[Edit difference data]
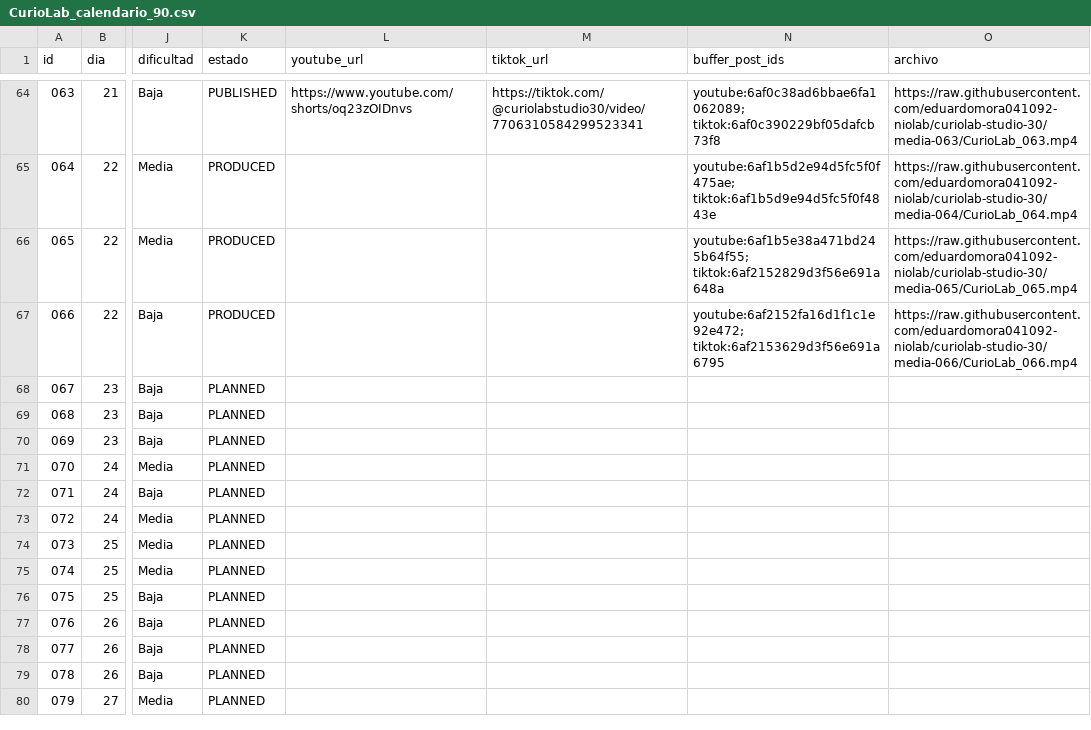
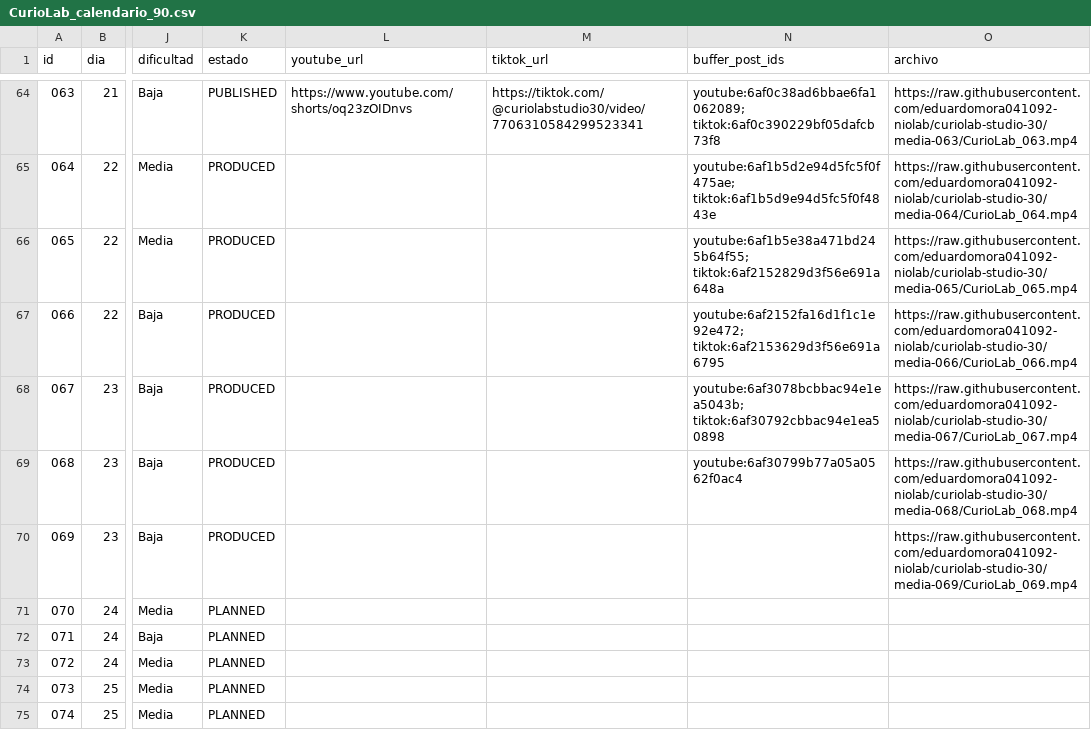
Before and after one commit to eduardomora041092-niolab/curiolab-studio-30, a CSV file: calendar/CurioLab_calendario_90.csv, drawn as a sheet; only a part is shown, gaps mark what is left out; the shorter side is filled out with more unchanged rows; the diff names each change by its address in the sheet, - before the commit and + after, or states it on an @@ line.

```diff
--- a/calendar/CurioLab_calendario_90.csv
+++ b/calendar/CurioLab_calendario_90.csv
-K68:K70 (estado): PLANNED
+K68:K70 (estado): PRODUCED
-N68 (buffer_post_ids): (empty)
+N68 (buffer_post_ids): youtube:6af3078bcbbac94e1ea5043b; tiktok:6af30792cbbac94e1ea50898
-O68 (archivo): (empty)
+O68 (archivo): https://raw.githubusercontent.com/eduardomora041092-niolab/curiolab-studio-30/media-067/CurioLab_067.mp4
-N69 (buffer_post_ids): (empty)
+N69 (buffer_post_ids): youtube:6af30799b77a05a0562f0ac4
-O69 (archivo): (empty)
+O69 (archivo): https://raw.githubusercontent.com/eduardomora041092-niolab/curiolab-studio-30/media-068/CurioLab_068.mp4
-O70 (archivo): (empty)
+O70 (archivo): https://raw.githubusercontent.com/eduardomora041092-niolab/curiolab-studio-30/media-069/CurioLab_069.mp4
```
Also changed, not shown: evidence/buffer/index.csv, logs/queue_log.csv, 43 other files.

Work item: Reproduce all the records verbatim, excluding images.

Completed exercise:
Before and after one commit to eduardomora041092-niolab/curiolab-studio-30, a CSV file: calendar/CurioLab_calendario_90.csv, drawn as a sheet; only a part is shown, gaps mark what is left out; the shorter side is filled out with more unchanged rows; the diff names each change by its address in the sheet, - before the commit and + after, or states it on an @@ line.

```diff
--- a/calendar/CurioLab_calendario_90.csv
+++ b/calendar/CurioLab_calendario_90.csv
-K68:K70 (estado): PLANNED
+K68:K70 (estado): PRODUCED
-N68 (buffer_post_ids): (empty)
+N68 (buffer_post_ids): youtube:6af3078bcbbac94e1ea5043b; tiktok:6af30792cbbac94e1ea50898
-O68 (archivo): (empty)
+O68 (archivo): https://raw.githubusercontent.com/eduardomora041092-niolab/curiolab-studio-30/media-067/CurioLab_067.mp4
-N69 (buffer_post_ids): (empty)
+N69 (buffer_post_ids): youtube:6af30799b77a05a0562f0ac4
-O69 (archivo): (empty)
+O69 (archivo): https://raw.githubusercontent.com/eduardomora041092-niolab/curiolab-studio-30/media-068/CurioLab_068.mp4
-O70 (archivo): (empty)
+O70 (archivo): https://raw.githubusercontent.com/eduardomora041092-niolab/curiolab-studio-30/media-069/CurioLab_069.mp4
```
Also changed, not shown: evidence/buffer/index.csv, logs/queue_log.csv, 43 other files.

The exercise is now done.